Casper City Council Rejects Selling Former Plains Furniture Properties
The Casper City Council failed on a tie vote to approve a resolution to sell the former Plains Furniture properties to a local development group.
The issue for four council members boiled down to respect for the taxpayers and a concern the city would be taking a $2 million loss after the purchase of the properties for $3 million in 2015.
Council members Shawn Johnson, Ken Bates, Khyrstyn Lutz and Steve Cathey voted no.
Mayor Charlie Powell and council members Ray Pacheco, Bob Hopkins and Mike Huber voted yes.
Steve Freel abstained.
The prospective buyer and the only business that submitted a bid, FLAG Development, LLC, had offered $500,000.
The 15 lots are on South Ash Street and West Midwest Avenue and South David Street.
"It is a condition of the proposed Purchase Agreement that these properties also will be put back into use which includes significant new construction and specific purposes for economic development," according to the recommendation to sell the properties in the council agenda.

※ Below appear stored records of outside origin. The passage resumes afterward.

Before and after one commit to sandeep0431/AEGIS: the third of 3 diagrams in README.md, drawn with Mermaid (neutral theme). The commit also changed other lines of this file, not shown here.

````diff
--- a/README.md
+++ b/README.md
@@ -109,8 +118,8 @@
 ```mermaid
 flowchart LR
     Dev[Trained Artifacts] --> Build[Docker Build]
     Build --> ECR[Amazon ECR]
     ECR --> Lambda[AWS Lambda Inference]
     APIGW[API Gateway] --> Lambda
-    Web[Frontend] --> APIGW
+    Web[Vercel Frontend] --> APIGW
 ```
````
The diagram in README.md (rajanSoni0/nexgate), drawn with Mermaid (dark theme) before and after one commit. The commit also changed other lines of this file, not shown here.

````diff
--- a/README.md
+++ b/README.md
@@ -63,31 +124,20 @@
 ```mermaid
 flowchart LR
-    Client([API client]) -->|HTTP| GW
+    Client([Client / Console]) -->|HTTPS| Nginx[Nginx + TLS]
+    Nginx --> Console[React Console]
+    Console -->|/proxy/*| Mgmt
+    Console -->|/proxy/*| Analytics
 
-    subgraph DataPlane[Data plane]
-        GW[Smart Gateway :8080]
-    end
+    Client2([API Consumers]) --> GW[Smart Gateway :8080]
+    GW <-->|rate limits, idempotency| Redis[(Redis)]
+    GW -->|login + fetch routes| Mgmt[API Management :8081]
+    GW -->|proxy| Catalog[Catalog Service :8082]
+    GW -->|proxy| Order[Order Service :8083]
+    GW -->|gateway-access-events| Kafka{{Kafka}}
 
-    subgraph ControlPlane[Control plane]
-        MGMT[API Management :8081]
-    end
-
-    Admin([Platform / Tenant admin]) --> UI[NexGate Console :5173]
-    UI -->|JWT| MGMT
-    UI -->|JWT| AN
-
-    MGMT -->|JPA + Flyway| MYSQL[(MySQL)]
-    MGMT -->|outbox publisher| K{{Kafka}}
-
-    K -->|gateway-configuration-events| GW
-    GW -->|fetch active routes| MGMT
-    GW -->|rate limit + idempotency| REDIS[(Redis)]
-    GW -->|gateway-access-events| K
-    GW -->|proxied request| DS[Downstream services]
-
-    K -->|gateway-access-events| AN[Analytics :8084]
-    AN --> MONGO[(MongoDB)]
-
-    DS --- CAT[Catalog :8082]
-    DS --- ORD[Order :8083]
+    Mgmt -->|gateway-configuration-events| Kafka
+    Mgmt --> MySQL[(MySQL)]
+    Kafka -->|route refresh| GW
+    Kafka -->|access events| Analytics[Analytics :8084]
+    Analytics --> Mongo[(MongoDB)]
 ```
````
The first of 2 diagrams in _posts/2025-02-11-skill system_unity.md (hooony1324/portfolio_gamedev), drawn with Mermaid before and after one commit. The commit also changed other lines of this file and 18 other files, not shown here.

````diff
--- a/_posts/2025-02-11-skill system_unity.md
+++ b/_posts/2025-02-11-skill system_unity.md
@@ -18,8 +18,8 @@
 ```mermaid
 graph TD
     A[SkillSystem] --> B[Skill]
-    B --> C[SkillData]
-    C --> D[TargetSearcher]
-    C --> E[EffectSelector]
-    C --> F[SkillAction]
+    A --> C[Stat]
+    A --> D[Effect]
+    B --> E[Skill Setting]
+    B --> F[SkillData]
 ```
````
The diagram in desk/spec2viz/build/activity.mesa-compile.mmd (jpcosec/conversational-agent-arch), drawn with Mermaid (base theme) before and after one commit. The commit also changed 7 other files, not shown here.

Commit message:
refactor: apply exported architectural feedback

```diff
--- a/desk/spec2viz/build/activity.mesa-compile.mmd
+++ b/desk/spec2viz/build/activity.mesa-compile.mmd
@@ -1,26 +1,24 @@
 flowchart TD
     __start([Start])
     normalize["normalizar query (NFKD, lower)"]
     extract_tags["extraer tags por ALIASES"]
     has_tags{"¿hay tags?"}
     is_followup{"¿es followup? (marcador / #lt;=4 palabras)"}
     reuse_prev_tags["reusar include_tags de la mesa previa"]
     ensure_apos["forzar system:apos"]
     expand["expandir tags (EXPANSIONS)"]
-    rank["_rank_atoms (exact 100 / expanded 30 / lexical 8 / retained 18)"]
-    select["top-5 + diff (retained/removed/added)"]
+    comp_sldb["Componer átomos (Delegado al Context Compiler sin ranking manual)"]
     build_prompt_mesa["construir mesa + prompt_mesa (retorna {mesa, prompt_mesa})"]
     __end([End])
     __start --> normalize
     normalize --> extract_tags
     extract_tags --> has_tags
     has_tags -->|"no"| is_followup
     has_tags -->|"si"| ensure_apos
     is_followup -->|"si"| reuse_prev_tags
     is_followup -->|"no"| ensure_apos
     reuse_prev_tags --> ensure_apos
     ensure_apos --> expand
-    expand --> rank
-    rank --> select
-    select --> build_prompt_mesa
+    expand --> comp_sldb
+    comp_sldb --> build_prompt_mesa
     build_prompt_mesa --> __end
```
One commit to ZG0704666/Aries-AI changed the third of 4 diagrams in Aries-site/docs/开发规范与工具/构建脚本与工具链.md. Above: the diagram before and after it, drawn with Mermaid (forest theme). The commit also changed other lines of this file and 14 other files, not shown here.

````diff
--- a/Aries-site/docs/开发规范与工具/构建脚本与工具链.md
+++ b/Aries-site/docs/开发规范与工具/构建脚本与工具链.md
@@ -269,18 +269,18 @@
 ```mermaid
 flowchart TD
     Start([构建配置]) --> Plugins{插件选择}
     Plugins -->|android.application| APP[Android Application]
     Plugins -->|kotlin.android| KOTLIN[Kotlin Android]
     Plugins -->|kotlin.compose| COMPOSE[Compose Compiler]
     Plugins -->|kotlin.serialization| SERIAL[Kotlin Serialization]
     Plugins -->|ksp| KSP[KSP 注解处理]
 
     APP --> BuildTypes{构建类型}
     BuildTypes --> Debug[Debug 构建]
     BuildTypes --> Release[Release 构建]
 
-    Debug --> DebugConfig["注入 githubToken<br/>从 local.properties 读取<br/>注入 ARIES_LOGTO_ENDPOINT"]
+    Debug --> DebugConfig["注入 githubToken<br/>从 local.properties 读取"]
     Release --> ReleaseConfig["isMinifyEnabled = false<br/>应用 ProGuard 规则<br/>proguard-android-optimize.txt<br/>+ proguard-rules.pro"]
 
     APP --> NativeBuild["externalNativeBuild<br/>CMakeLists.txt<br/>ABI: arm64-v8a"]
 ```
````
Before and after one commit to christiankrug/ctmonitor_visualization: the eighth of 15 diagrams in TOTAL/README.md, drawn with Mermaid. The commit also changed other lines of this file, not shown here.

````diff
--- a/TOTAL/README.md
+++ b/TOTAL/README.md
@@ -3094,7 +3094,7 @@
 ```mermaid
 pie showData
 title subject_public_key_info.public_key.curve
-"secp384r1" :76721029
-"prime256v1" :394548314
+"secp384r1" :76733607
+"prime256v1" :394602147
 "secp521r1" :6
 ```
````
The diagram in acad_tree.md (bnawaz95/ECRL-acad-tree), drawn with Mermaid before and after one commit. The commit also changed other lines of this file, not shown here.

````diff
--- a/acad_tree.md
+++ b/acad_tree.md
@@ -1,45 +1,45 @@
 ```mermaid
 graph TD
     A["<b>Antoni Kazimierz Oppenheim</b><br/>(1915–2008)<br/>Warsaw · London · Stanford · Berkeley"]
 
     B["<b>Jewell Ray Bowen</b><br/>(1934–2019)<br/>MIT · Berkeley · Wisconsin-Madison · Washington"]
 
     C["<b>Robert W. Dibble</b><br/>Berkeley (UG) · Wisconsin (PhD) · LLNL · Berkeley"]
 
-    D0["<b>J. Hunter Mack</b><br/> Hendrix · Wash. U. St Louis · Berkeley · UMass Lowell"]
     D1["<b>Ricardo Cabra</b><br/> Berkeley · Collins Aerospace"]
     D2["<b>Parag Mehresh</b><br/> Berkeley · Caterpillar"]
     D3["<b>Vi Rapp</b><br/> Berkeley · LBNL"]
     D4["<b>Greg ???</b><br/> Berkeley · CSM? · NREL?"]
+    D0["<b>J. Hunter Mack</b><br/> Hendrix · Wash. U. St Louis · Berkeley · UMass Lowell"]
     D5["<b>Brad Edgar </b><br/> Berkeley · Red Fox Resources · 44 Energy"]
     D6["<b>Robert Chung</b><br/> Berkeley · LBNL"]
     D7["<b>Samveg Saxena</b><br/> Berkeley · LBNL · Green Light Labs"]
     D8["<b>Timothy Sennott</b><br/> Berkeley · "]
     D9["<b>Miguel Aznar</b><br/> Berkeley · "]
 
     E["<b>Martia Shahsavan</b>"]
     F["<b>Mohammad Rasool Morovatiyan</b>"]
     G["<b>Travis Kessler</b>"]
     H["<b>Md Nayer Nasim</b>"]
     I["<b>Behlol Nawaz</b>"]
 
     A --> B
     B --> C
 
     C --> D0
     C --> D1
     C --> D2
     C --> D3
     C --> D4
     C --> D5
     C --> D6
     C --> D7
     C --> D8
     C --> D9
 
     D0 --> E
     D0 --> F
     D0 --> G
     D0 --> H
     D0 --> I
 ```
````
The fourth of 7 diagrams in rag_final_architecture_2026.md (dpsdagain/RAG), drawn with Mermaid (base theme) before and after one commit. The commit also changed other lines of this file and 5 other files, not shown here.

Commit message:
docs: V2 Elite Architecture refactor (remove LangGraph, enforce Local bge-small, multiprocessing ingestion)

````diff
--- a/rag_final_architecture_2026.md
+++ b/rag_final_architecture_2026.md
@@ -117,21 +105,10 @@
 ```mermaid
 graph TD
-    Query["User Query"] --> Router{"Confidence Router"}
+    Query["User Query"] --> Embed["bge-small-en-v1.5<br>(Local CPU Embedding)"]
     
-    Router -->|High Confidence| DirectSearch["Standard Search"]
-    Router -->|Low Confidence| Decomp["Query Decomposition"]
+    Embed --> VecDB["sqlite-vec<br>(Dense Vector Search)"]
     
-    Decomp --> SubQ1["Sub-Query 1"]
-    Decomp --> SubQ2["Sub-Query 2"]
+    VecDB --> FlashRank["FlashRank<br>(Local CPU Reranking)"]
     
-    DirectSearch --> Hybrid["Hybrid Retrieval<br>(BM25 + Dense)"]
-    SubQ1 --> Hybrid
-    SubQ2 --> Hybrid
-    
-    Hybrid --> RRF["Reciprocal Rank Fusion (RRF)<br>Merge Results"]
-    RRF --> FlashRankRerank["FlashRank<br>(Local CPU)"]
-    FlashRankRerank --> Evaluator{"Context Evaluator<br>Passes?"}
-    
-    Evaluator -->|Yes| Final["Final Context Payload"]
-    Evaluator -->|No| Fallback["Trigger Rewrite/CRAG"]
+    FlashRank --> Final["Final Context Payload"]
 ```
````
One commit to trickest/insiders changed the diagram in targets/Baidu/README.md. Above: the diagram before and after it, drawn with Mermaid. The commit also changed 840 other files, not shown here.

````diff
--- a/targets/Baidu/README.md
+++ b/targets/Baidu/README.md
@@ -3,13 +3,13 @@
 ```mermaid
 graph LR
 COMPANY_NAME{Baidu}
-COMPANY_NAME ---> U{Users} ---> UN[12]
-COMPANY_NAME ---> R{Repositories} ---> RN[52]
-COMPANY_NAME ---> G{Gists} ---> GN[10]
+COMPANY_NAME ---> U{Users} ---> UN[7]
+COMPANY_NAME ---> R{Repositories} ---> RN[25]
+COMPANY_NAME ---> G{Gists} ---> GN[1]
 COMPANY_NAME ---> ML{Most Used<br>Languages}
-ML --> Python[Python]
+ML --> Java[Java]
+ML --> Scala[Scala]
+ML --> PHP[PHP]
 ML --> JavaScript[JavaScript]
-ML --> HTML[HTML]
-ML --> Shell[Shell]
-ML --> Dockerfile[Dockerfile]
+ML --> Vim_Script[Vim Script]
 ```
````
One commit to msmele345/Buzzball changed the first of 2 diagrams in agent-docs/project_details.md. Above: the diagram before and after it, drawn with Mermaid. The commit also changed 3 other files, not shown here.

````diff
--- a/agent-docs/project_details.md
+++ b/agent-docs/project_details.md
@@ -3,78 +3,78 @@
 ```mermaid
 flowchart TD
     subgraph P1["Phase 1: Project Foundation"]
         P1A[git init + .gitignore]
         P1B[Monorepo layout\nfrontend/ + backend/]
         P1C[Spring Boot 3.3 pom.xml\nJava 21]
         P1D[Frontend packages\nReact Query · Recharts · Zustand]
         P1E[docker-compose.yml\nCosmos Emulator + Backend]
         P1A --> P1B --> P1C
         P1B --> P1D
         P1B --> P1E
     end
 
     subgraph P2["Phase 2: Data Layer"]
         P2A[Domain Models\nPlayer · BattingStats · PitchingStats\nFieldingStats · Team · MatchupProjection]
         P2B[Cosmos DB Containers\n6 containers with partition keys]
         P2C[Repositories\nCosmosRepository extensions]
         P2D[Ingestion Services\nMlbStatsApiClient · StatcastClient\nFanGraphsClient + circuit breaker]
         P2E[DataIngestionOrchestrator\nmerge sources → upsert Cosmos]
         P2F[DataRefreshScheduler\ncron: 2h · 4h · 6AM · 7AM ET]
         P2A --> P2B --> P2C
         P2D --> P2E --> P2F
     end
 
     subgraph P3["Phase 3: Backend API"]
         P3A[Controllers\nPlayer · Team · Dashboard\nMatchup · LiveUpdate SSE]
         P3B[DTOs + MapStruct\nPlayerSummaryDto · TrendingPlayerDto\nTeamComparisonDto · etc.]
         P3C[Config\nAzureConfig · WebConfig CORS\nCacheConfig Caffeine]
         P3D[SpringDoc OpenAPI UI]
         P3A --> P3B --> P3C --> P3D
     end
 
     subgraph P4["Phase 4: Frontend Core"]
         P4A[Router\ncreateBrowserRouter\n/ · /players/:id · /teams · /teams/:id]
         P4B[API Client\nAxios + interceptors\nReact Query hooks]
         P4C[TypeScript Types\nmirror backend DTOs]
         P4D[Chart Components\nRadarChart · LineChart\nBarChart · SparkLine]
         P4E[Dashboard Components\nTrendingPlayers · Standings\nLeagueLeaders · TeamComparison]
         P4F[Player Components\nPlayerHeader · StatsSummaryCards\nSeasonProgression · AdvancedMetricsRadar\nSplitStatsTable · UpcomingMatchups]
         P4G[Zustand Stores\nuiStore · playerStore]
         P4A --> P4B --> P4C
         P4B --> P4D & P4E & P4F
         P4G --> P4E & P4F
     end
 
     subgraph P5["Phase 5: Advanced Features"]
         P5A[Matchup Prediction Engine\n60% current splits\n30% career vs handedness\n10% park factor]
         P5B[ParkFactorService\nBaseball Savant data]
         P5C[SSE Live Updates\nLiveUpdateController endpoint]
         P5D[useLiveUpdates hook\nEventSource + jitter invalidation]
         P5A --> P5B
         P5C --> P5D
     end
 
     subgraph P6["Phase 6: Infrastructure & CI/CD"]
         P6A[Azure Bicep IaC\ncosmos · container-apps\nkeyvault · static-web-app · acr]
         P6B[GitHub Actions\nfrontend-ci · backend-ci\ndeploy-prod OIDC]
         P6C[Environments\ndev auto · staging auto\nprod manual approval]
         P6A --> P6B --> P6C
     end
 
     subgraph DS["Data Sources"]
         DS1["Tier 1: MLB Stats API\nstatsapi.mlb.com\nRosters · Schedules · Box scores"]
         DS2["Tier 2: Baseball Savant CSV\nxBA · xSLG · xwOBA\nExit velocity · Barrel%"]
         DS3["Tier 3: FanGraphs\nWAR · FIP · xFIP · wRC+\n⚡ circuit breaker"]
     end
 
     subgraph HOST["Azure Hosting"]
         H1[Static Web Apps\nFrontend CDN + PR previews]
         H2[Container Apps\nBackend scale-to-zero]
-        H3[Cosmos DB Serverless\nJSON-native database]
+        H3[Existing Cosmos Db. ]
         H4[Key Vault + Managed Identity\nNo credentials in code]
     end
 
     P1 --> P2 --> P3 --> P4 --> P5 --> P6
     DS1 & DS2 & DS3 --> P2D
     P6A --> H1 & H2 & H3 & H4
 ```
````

In 2015, the city council on a 6-3 vote bought these and other properties for $3 million.
Powell recounted some of the history behind the purchase.
The owner of the Plains Furniture properties then told the council that it had three weeks to decide whether to buy them, and set a price of $3 million, Powell said.
Money was tight then, the David Street Station was underway and there were issues about acquiring that land. Likewise, the state was looking possibly building its office building on the Goodstein parking lot. The state decided to locate its building west of that, Powell said.
The city council was concerned that if someone else bought the properties, the city would have no control over what happened there, he said. The public probably would not have been impressed if another owner turned the area in a significant area of downtown into storage units, Powell said.
The city did have some money set aside for capital purchases, he said.
Powell among those council members who voted to buy the building, and took a lot of criticism for it, especially since there was no plan to develop it, he said.
After the purchase, the city learned that the former city garage was located in the Plains Furniture building, and also learned it was the former Nolan Chevrolet building.
That history could have been lost if the building had been torn down, Powell said.
Brandon Daigle, an architect and partner with FLAG Development, showed slides of the history of the more than 30,000-square-foot building, and its interior features.
FLAG would have demolished a century-old livery on South Ash Street and re-exposed the original building, Daigle said.
FLAG also intended to sell some of the properties, and build a three-story building with a total of 18 residential units, he said.
Eric Ruckle urged the council to approve the sale, reminding them there was a lot of opposition to the David Street Station and now some of those opponents can be seen enjoying themselves there.
"It sends a message about where we're going as a community," Ruckle said.
However, Casper resident Dennis Steensland opposed the resolution, saying it would have been a $2 million loss for the taxpayers.
David Kelly bought one of the original properties on the site for his business Ashby Construction, criticized the $500,000 sale price, which was far below the appraised value, and the previous offer of $1 million. Kelly also criticized the city waiving a $15,000 waste collection fee for FLAG.
Hopkins said the second appraisal was lower than the first, and that the market ultimately determines a price.
The state was impressed what the city was doing with the David Street Station, it decided to build its $40 million office building, Hopkins said.
The city sat on the former Wyoming National Bank building for years and lost money on that, Hopkins said. Developer Steve Grimshaw eventually bought it and rehabilitation into low-income housing, he added.
Bates said he likes FLAG's proposal, but opposes the resolution because the taxpayers are taking a loss.
"I think the amount of money we're about to lose is a disservice to the taxpayers," Bates said.
Johnson was one of the three council members who voted against the $3 million purchase in 2015, and said that the scenario he feared about the city taking a loss.
Huber wondered how long the city will hold on to the properties if it doesn't approve the resolution.
He agreed the city will be writing off a lot of money, but he asked if it worth more to move forward, or would we be better off holding off hoping for a better deal, Huber said.
Lutz said value is determined by market, not what people hope something is worth.
Lutz was also concerned about perceived conflicts of interest because Daigle was the president of the Downtown Development Authority, and FLAG partner Kevin Hawley is the current president of the DDA.
Casper City Attorney John Henley said there was not a conflict of interest if FLAG did not have any inside information.
Cathey said he, too, voted against the $3 million purchase and would do it again because he objected to selling the properties for a third to half of its appraised value.
Pacheco also cast a "no" vote to buy the properties for $3 million, but said he would favor the sale because he didn't think the city will get a better offer.
Powell favored the resolution in part because the city is preserving something historical and the project will be worthwhile in the long run.
"I think it's the right thing to do and will be a very impressive project," Powell said.